EXERCISE:
Find the line with "Before and after one commit to JasonTM17/WeatherAWS_FinalTerm, a" in the entries below. Repeat it, every following line, and the line with "Also changed, not", exactly and with nothing added.

DATASET CONTENT:

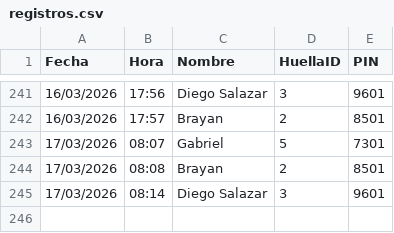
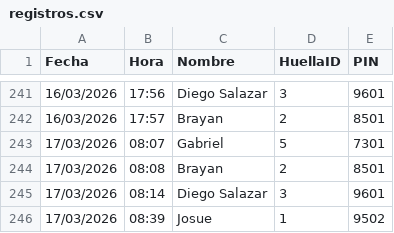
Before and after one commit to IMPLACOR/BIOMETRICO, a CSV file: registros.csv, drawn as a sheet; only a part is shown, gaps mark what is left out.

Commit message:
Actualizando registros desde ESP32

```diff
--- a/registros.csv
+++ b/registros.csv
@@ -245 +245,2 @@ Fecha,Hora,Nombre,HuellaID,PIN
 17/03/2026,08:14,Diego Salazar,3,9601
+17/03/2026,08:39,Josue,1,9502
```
==
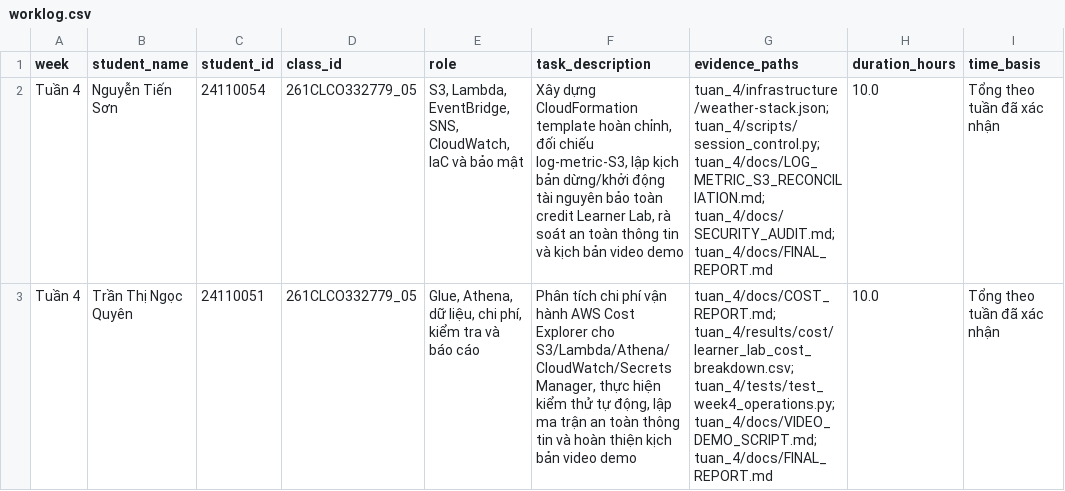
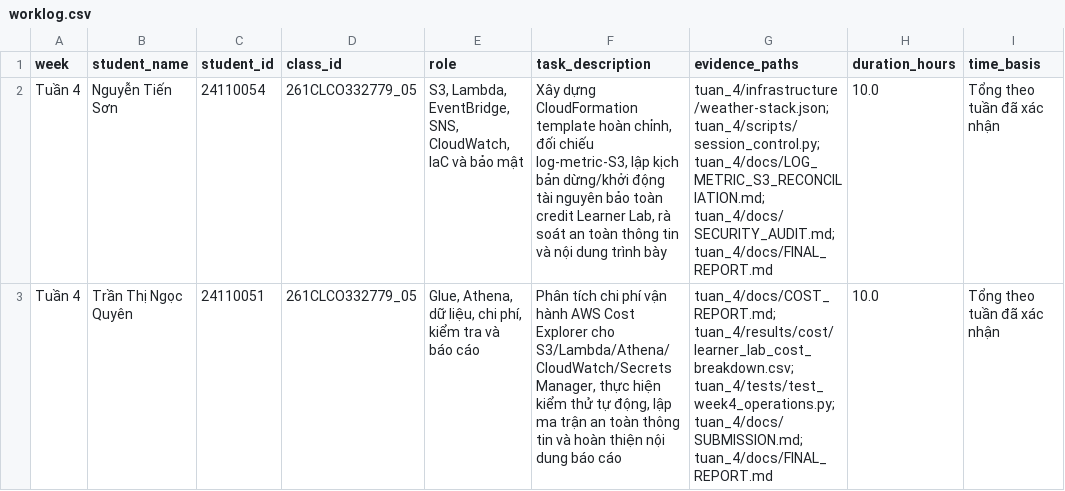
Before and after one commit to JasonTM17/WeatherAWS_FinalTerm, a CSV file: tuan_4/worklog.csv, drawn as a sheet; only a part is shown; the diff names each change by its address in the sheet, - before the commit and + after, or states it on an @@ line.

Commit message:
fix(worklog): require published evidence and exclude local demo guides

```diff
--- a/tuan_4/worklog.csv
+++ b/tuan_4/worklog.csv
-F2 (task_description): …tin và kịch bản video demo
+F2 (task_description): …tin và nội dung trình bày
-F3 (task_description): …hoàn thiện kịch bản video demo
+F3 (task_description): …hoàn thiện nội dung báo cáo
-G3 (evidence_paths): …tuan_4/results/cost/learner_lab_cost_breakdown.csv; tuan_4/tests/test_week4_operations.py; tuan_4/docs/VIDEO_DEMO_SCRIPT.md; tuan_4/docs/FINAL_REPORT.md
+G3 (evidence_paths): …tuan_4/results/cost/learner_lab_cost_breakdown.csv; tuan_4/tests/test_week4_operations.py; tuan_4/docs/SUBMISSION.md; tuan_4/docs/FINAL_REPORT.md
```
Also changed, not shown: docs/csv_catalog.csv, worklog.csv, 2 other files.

SOLUTION TO THE PROBLEM:
Before and after one commit to JasonTM17/WeatherAWS_FinalTerm, a CSV file: tuan_4/worklog.csv, drawn as a sheet; only a part is shown; the diff names each change by its address in the sheet, - before the commit and + after, or states it on an @@ line.

Commit message:
fix(worklog): require published evidence and exclude local demo guides

```diff
--- a/tuan_4/worklog.csv
+++ b/tuan_4/worklog.csv
-F2 (task_description): …tin và kịch bản video demo
+F2 (task_description): …tin và nội dung trình bày
-F3 (task_description): …hoàn thiện kịch bản video demo
+F3 (task_description): …hoàn thiện nội dung báo cáo
-G3 (evidence_paths): …tuan_4/results/cost/learner_lab_cost_breakdown.csv; tuan_4/tests/test_week4_operations.py; tuan_4/docs/VIDEO_DEMO_SCRIPT.md; tuan_4/docs/FINAL_REPORT.md
+G3 (evidence_paths): …tuan_4/results/cost/learner_lab_cost_breakdown.csv; tuan_4/tests/test_week4_operations.py; tuan_4/docs/SUBMISSION.md; tuan_4/docs/FINAL_REPORT.md
```
Also changed, not shown: docs/csv_catalog.csv, worklog.csv, 2 other files.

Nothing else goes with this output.